=== Section Start ===

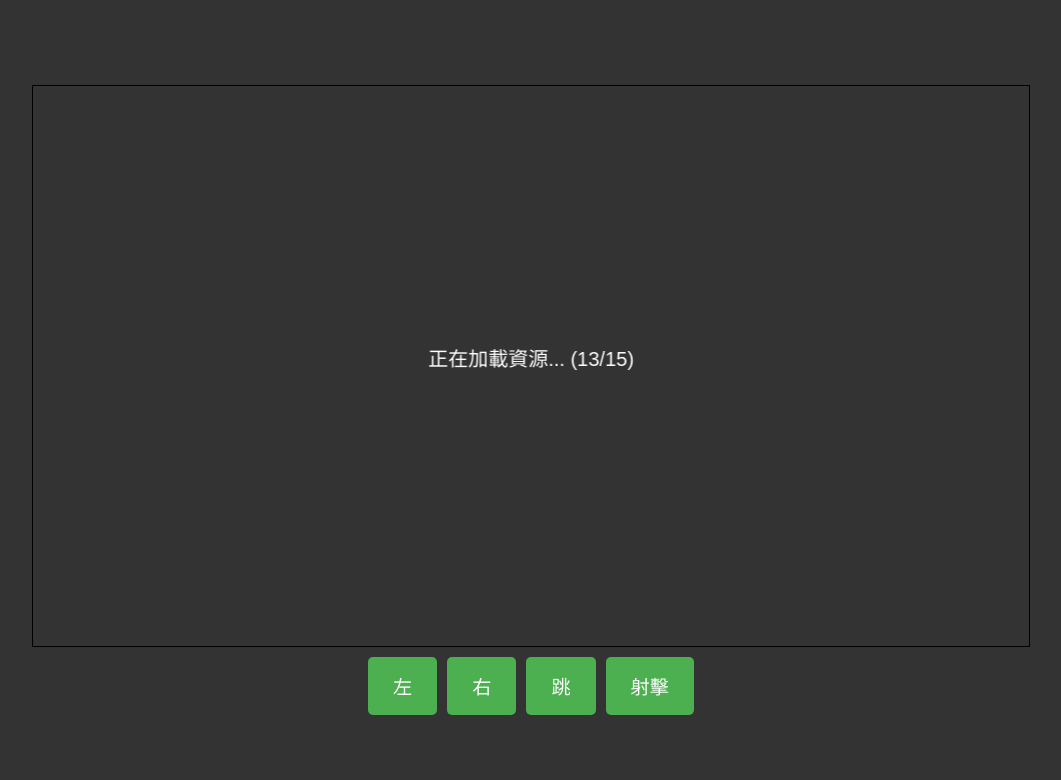
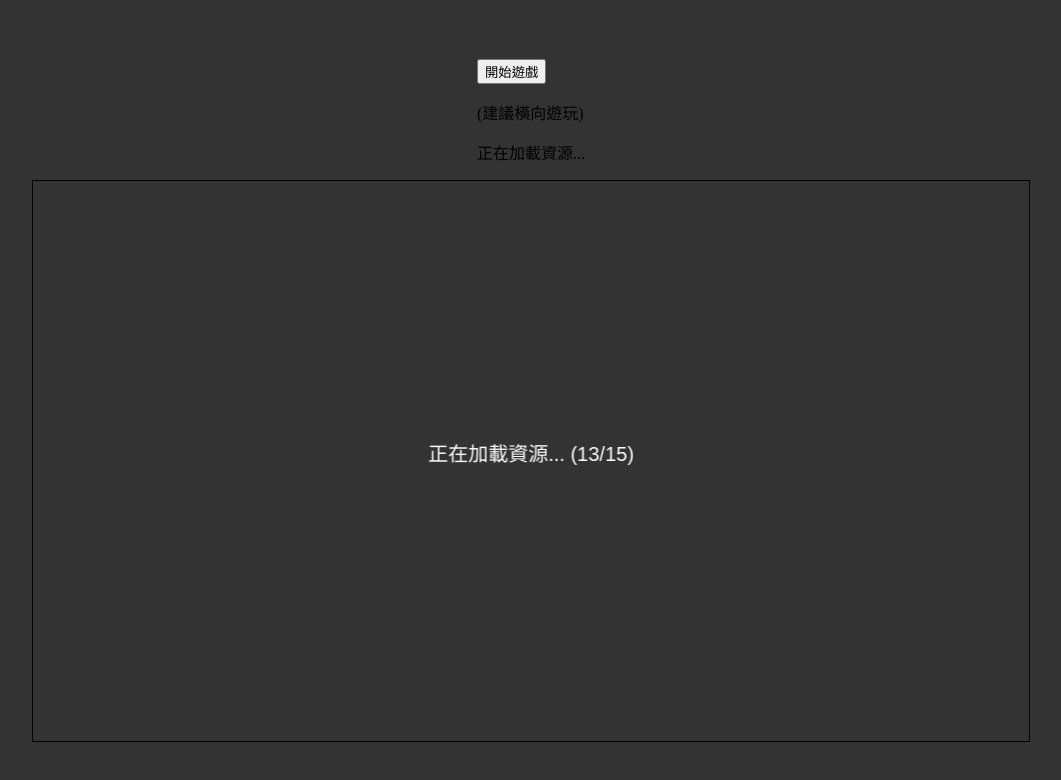
Before and after one commit to sa5609t/rollgame, a plain HTML site: page index.html in a window 1280 px wide. Shown: the whole page, without its empty margins (109-1170 px from the left). Drawn offline with Linux system fonts and the light colour scheme.

Commit message:
index.html

```diff
--- a/index.html
+++ b/index.html
@@ -3,22 +3,22 @@
 <head>
     <meta charset="UTF-8">
     <meta name="viewport" content="width=device-width, initial-scale=1.0, user-scalable=no">
-    <title>橫向捲軸射擊遊戲</title>
+    <title>橫向捲軸射擊遊戲 v2</title>
     <link rel="stylesheet" href="style.css">
 </head>
 <body>
+    <div id="startScreen">
+        <button id="startButton">開始遊戲</button>
+        <p>(建議橫向遊玩)</p>
+        <p id="loadingText">正在加載資源...</p>
+    </div>
+
     <canvas id="gameCanvas"></canvas>
 
-    <div class="controls">
-        <button id="leftBtn">左</button>
-        <button id="rightBtn">右</button>
-        <button id="jumpBtn">跳</button>
-        <button id="shootBtn">射擊</button>
-    </div>
+    <audio id="bgMusic" src="bk.mp3" loop preload="auto"></audio>
+    <audio id="shootSound" src="s.mp3" preload="auto"></audio>
+    <audio id="jumpSound" src="j.mp3" preload="auto"></audio>
 
-    <audio id="bgMusic" src="bk.mp4" loop preload="auto"></audio>
-    <audio id="shootSound" src="s.mp4" preload="auto"></audio>
-    <audio id="jumpSound" src="j.mp4" preload="auto"></audio>
     <script src="game.js"></script>
 </body>
 </html>
```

=== Section End ===

» YOUR ASSIGNMENT
Every line of the data above should be quoted exactly. Omit the pictures.

» EXERCISE RESPONSE
Before and after one commit to sa5609t/rollgame, a plain HTML site: page index.html in a window 1280 px wide. Shown: the whole page, without its empty margins (109-1170 px from the left). Drawn offline with Linux system fonts and the light colour scheme.

Commit message:
index.html

```diff
--- a/index.html
+++ b/index.html
@@ -3,22 +3,22 @@
 <head>
     <meta charset="UTF-8">
     <meta name="viewport" content="width=device-width, initial-scale=1.0, user-scalable=no">
-    <title>橫向捲軸射擊遊戲</title>
+    <title>橫向捲軸射擊遊戲 v2</title>
     <link rel="stylesheet" href="style.css">
 </head>
 <body>
+    <div id="startScreen">
+        <button id="startButton">開始遊戲</button>
+        <p>(建議橫向遊玩)</p>
+        <p id="loadingText">正在加載資源...</p>
+    </div>
+
     <canvas id="gameCanvas"></canvas>
 
-    <div class="controls">
-        <button id="leftBtn">左</button>
-        <button id="rightBtn">右</button>
-        <button id="jumpBtn">跳</button>
-        <button id="shootBtn">射擊</button>
-    </div>
+    <audio id="bgMusic" src="bk.mp3" loop preload="auto"></audio>
+    <audio id="shootSound" src="s.mp3" preload="auto"></audio>
+    <audio id="jumpSound" src="j.mp3" preload="auto"></audio>
 
-    <audio id="bgMusic" src="bk.mp4" loop preload="auto"></audio>
-    <audio id="shootSound" src="s.mp4" preload="auto"></audio>
-    <audio id="jumpSound" src="j.mp4" preload="auto"></audio>
     <script src="game.js"></script>
 </body>
 </html>
```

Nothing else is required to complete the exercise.